_WORK TO COMPLETE_:
Leave the pictures out and restate each entry below word for word.

_RECORDS FOR THE EXERCISE_:
*** Block opens ***
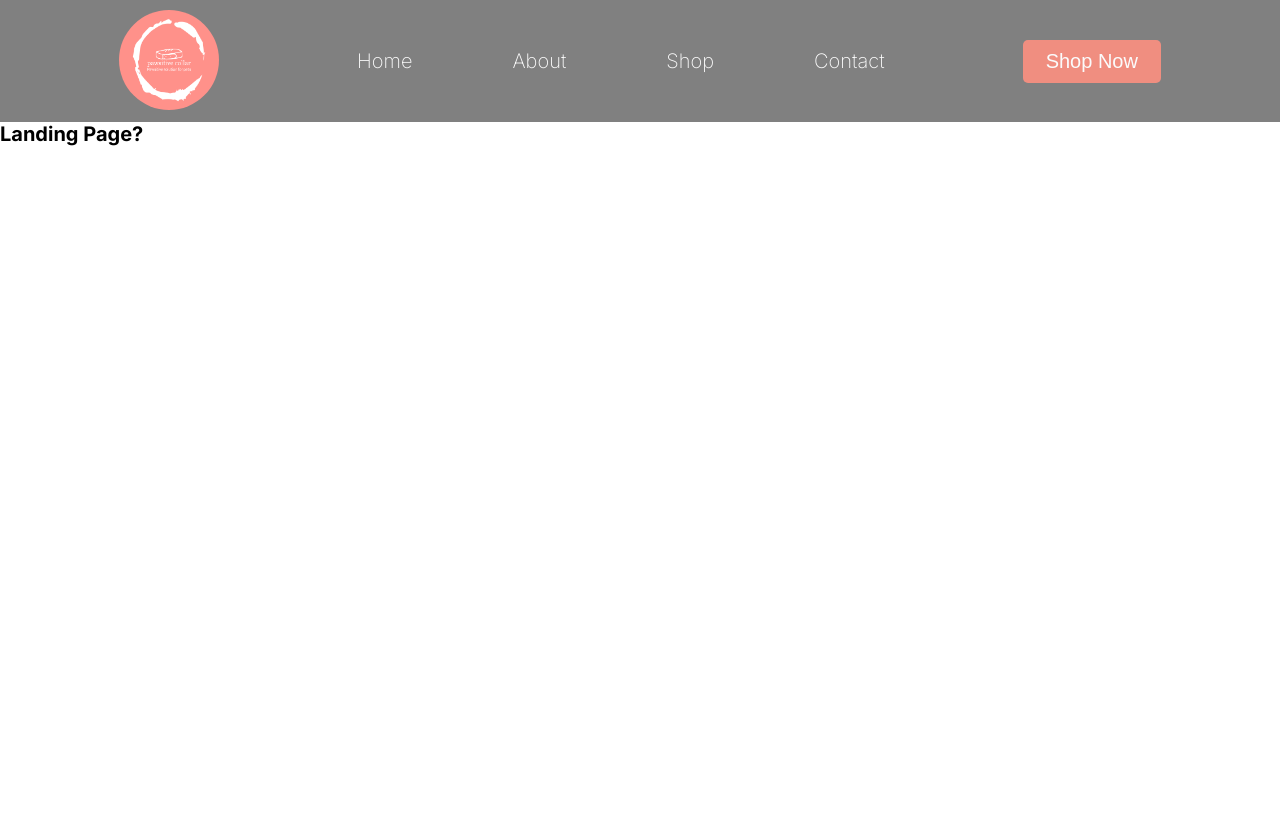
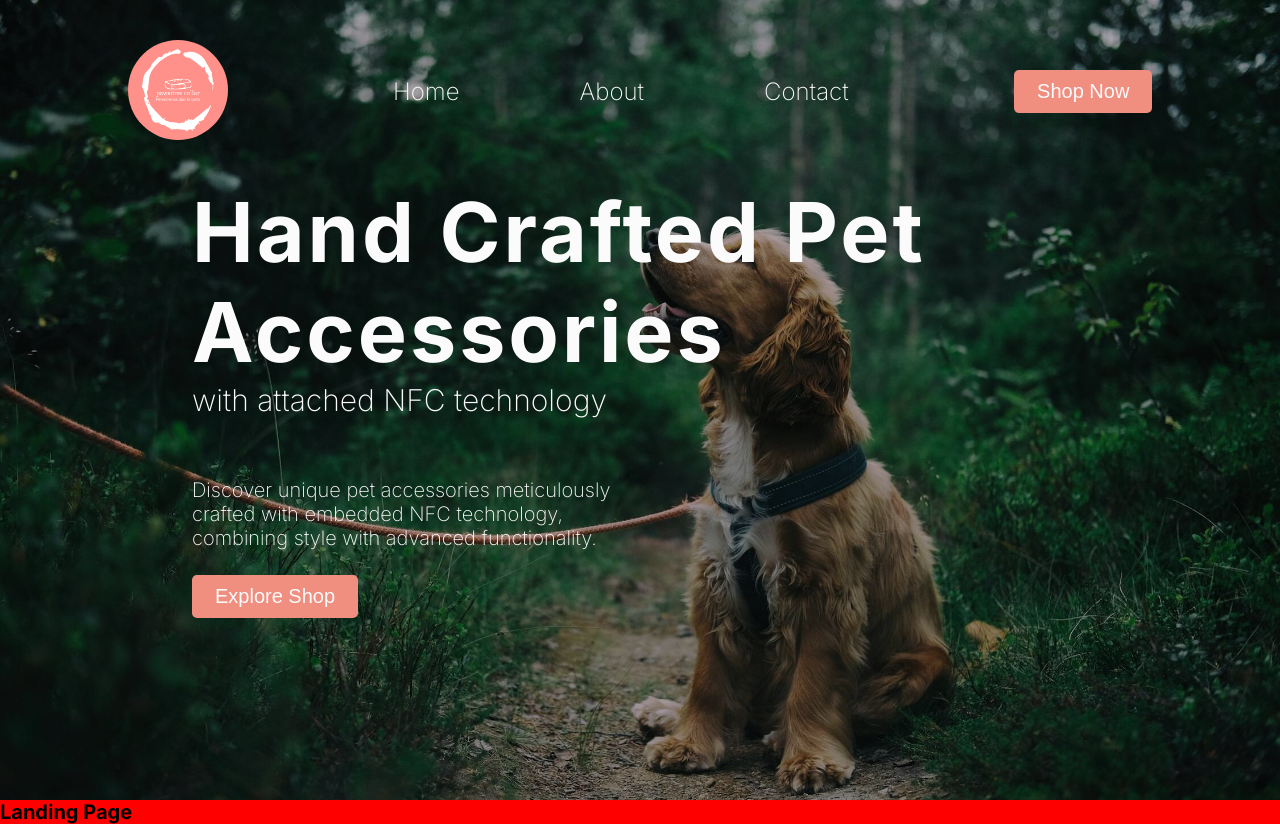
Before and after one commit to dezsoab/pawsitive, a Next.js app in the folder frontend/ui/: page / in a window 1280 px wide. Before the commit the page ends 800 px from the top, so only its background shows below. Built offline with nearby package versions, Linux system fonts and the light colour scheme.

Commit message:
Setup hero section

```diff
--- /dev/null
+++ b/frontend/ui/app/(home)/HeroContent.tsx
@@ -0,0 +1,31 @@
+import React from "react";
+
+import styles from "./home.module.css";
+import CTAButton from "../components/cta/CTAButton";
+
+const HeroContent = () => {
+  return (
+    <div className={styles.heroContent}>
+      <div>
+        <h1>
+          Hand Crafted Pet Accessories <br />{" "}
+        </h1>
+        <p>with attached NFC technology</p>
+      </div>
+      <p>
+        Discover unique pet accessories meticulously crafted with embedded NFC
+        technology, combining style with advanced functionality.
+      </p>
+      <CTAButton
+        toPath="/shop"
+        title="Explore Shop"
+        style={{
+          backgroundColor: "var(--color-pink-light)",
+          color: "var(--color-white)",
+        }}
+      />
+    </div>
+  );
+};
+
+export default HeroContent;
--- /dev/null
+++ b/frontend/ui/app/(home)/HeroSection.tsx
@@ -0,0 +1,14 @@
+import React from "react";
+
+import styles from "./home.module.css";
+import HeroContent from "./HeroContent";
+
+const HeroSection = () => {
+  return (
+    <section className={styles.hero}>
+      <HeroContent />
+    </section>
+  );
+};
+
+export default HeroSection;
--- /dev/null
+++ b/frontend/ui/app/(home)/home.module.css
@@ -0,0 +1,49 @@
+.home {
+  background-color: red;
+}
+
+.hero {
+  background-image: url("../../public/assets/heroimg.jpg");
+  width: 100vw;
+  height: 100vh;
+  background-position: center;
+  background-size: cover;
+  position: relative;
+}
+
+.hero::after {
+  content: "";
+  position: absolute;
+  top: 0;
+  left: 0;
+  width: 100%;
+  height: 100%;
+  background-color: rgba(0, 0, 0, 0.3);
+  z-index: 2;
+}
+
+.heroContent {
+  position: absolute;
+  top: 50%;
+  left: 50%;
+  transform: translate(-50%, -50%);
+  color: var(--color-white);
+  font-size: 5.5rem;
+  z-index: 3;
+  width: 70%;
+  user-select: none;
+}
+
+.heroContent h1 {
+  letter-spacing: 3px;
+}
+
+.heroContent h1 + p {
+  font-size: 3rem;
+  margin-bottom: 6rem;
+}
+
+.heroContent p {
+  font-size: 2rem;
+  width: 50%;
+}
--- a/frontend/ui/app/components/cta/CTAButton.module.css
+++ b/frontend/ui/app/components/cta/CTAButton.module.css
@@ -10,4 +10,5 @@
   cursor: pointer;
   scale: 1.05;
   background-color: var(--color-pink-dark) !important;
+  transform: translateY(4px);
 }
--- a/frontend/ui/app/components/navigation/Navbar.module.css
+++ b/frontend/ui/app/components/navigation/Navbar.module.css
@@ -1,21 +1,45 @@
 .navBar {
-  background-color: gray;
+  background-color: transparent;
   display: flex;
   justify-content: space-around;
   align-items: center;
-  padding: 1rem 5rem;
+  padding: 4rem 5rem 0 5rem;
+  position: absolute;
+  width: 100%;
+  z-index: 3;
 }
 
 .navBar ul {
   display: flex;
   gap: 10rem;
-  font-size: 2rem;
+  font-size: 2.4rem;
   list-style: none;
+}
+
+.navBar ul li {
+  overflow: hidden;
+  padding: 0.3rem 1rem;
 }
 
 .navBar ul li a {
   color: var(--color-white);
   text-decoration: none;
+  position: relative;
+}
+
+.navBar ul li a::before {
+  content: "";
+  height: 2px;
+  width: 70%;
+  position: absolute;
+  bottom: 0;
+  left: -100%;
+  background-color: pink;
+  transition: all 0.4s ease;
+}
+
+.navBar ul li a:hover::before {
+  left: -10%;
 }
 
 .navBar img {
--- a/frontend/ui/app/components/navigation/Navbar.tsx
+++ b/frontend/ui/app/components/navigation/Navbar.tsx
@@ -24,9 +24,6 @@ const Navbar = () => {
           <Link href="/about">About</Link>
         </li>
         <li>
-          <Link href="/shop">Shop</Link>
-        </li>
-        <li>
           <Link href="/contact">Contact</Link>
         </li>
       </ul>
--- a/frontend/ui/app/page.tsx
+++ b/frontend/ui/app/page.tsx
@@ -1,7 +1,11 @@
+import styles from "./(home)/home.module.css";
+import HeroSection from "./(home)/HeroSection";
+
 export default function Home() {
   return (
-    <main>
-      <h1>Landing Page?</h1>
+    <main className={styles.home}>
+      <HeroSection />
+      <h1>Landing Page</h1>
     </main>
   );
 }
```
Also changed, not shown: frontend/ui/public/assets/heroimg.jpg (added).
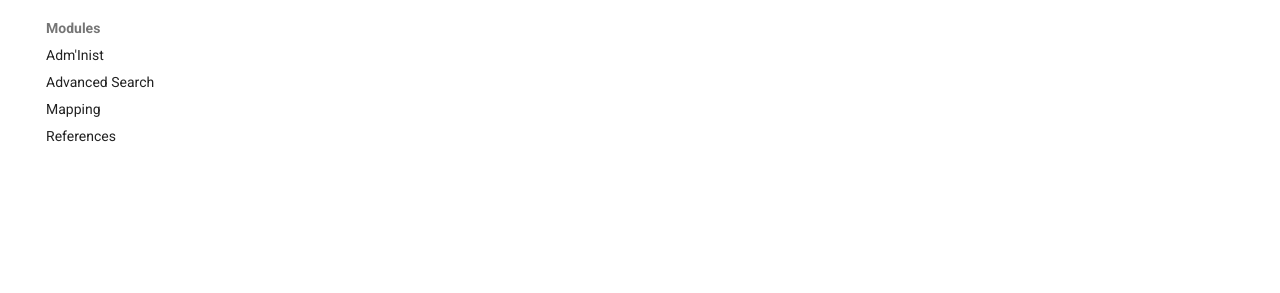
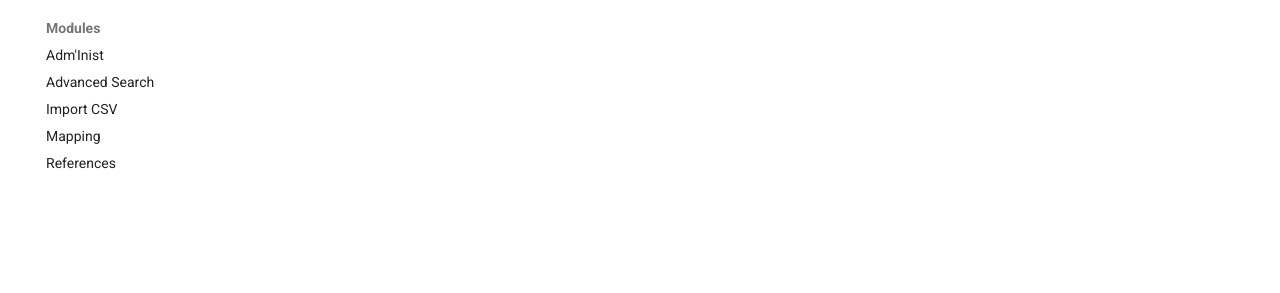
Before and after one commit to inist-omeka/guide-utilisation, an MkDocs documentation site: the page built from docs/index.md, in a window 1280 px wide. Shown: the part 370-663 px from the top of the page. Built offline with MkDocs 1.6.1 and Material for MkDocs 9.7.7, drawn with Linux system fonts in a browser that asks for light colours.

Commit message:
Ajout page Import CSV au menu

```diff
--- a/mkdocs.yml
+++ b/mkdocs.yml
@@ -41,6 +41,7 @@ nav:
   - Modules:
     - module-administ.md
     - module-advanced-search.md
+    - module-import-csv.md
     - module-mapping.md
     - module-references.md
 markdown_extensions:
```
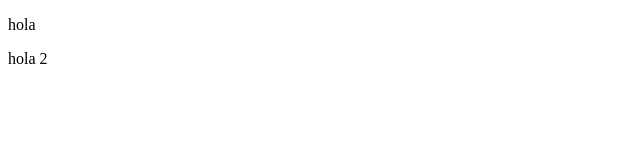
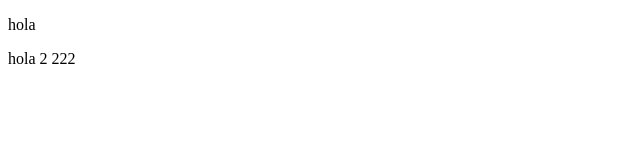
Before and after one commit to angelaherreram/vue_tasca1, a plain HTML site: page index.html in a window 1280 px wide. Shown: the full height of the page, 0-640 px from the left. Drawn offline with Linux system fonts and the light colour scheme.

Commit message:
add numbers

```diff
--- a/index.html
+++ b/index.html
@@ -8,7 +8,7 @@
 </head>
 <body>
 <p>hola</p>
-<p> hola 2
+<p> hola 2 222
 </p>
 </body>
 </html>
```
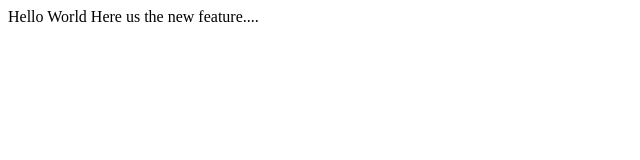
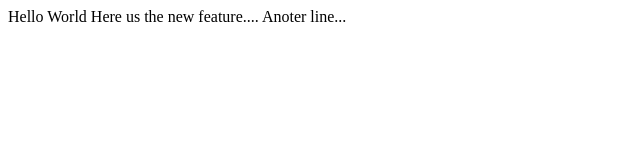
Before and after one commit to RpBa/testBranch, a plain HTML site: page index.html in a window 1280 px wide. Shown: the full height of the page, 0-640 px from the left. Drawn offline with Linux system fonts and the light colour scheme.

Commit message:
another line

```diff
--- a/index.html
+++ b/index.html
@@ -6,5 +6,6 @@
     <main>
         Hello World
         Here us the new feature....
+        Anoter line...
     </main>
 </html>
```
*** Block closes ***
_ANSWER TO THIS TASK_:
Before and after one commit to dezsoab/pawsitive, a Next.js app in the folder frontend/ui/: page / in a window 1280 px wide. Before the commit the page ends 800 px from the top, so only its background shows below. Built offline with nearby package versions, Linux system fonts and the light colour scheme.

Commit message:
Setup hero section

```diff
--- /dev/null
+++ b/frontend/ui/app/(home)/HeroContent.tsx
@@ -0,0 +1,31 @@
+import React from "react";
+
+import styles from "./home.module.css";
+import CTAButton from "../components/cta/CTAButton";
+
+const HeroContent = () => {
+  return (
+    <div className={styles.heroContent}>
+      <div>
+        <h1>
+          Hand Crafted Pet Accessories <br />{" "}
+        </h1>
+        <p>with attached NFC technology</p>
+      </div>
+      <p>
+        Discover unique pet accessories meticulously crafted with embedded NFC
+        technology, combining style with advanced functionality.
+      </p>
+      <CTAButton
+        toPath="/shop"
+        title="Explore Shop"
+        style={{
+          backgroundColor: "var(--color-pink-light)",
+          color: "var(--color-white)",
+        }}
+      />
+    </div>
+  );
+};
+
+export default HeroContent;
--- /dev/null
+++ b/frontend/ui/app/(home)/HeroSection.tsx
@@ -0,0 +1,14 @@
+import React from "react";
+
+import styles from "./home.module.css";
+import HeroContent from "./HeroContent";
+
+const HeroSection = () => {
+  return (
+    <section className={styles.hero}>
+      <HeroContent />
+    </section>
+  );
+};
+
+export default HeroSection;
--- /dev/null
+++ b/frontend/ui/app/(home)/home.module.css
@@ -0,0 +1,49 @@
+.home {
+  background-color: red;
+}
+
+.hero {
+  background-image: url("../../public/assets/heroimg.jpg");
+  width: 100vw;
+  height: 100vh;
+  background-position: center;
+  background-size: cover;
+  position: relative;
+}
+
+.hero::after {
+  content: "";
+  position: absolute;
+  top: 0;
+  left: 0;
+  width: 100%;
+  height: 100%;
+  background-color: rgba(0, 0, 0, 0.3);
+  z-index: 2;
+}
+
+.heroContent {
+  position: absolute;
+  top: 50%;
+  left: 50%;
+  transform: translate(-50%, -50%);
+  color: var(--color-white);
+  font-size: 5.5rem;
+  z-index: 3;
+  width: 70%;
+  user-select: none;
+}
+
+.heroContent h1 {
+  letter-spacing: 3px;
+}
+
+.heroContent h1 + p {
+  font-size: 3rem;
+  margin-bottom: 6rem;
+}
+
+.heroContent p {
+  font-size: 2rem;
+  width: 50%;
+}
--- a/frontend/ui/app/components/cta/CTAButton.module.css
+++ b/frontend/ui/app/components/cta/CTAButton.module.css
@@ -10,4 +10,5 @@
   cursor: pointer;
   scale: 1.05;
   background-color: var(--color-pink-dark) !important;
+  transform: translateY(4px);
 }
--- a/frontend/ui/app/components/navigation/Navbar.module.css
+++ b/frontend/ui/app/components/navigation/Navbar.module.css
@@ -1,21 +1,45 @@
 .navBar {
-  background-color: gray;
+  background-color: transparent;
   display: flex;
   justify-content: space-around;
   align-items: center;
-  padding: 1rem 5rem;
+  padding: 4rem 5rem 0 5rem;
+  position: absolute;
+  width: 100%;
+  z-index: 3;
 }
 
 .navBar ul {
   display: flex;
   gap: 10rem;
-  font-size: 2rem;
+  font-size: 2.4rem;
   list-style: none;
+}
+
+.navBar ul li {
+  overflow: hidden;
+  padding: 0.3rem 1rem;
 }
 
 .navBar ul li a {
   color: var(--color-white);
   text-decoration: none;
+  position: relative;
+}
+
+.navBar ul li a::before {
+  content: "";
+  height: 2px;
+  width: 70%;
+  position: absolute;
+  bottom: 0;
+  left: -100%;
+  background-color: pink;
+  transition: all 0.4s ease;
+}
+
+.navBar ul li a:hover::before {
+  left: -10%;
 }
 
 .navBar img {
--- a/frontend/ui/app/components/navigation/Navbar.tsx
+++ b/frontend/ui/app/components/navigation/Navbar.tsx
@@ -24,9 +24,6 @@ const Navbar = () => {
           <Link href="/about">About</Link>
         </li>
         <li>
-          <Link href="/shop">Shop</Link>
-        </li>
-        <li>
           <Link href="/contact">Contact</Link>
         </li>
       </ul>
--- a/frontend/ui/app/page.tsx
+++ b/frontend/ui/app/page.tsx
@@ -1,7 +1,11 @@
+import styles from "./(home)/home.module.css";
+import HeroSection from "./(home)/HeroSection";
+
 export default function Home() {
   return (
-    <main>
-      <h1>Landing Page?</h1>
+    <main className={styles.home}>
+      <HeroSection />
+      <h1>Landing Page</h1>
     </main>
   );
 }
```
Also changed, not shown: frontend/ui/public/assets/heroimg.jpg (added).
Before and after one commit to inist-omeka/guide-utilisation, an MkDocs documentation site: the page built from docs/index.md, in a window 1280 px wide. Shown: the part 370-663 px from the top of the page. Built offline with MkDocs 1.6.1 and Material for MkDocs 9.7.7, drawn with Linux system fonts in a browser that asks for light colours.

Commit message:
Ajout page Import CSV au menu

```diff
--- a/mkdocs.yml
+++ b/mkdocs.yml
@@ -41,6 +41,7 @@ nav:
   - Modules:
     - module-administ.md
     - module-advanced-search.md
+    - module-import-csv.md
     - module-mapping.md
     - module-references.md
 markdown_extensions:
```
Before and after one commit to angelaherreram/vue_tasca1, a plain HTML site: page index.html in a window 1280 px wide. Shown: the full height of the page, 0-640 px from the left. Drawn offline with Linux system fonts and the light colour scheme.

Commit message:
add numbers

```diff
--- a/index.html
+++ b/index.html
@@ -8,7 +8,7 @@
 </head>
 <body>
 <p>hola</p>
-<p> hola 2
+<p> hola 2 222
 </p>
 </body>
 </html>
```
Before and after one commit to RpBa/testBranch, a plain HTML site: page index.html in a window 1280 px wide. Shown: the full height of the page, 0-640 px from the left. Drawn offline with Linux system fonts and the light colour scheme.

Commit message:
another line

```diff
--- a/index.html
+++ b/index.html
@@ -6,5 +6,6 @@
     <main>
         Hello World
         Here us the new feature....
+        Anoter line...
     </main>
 </html>
```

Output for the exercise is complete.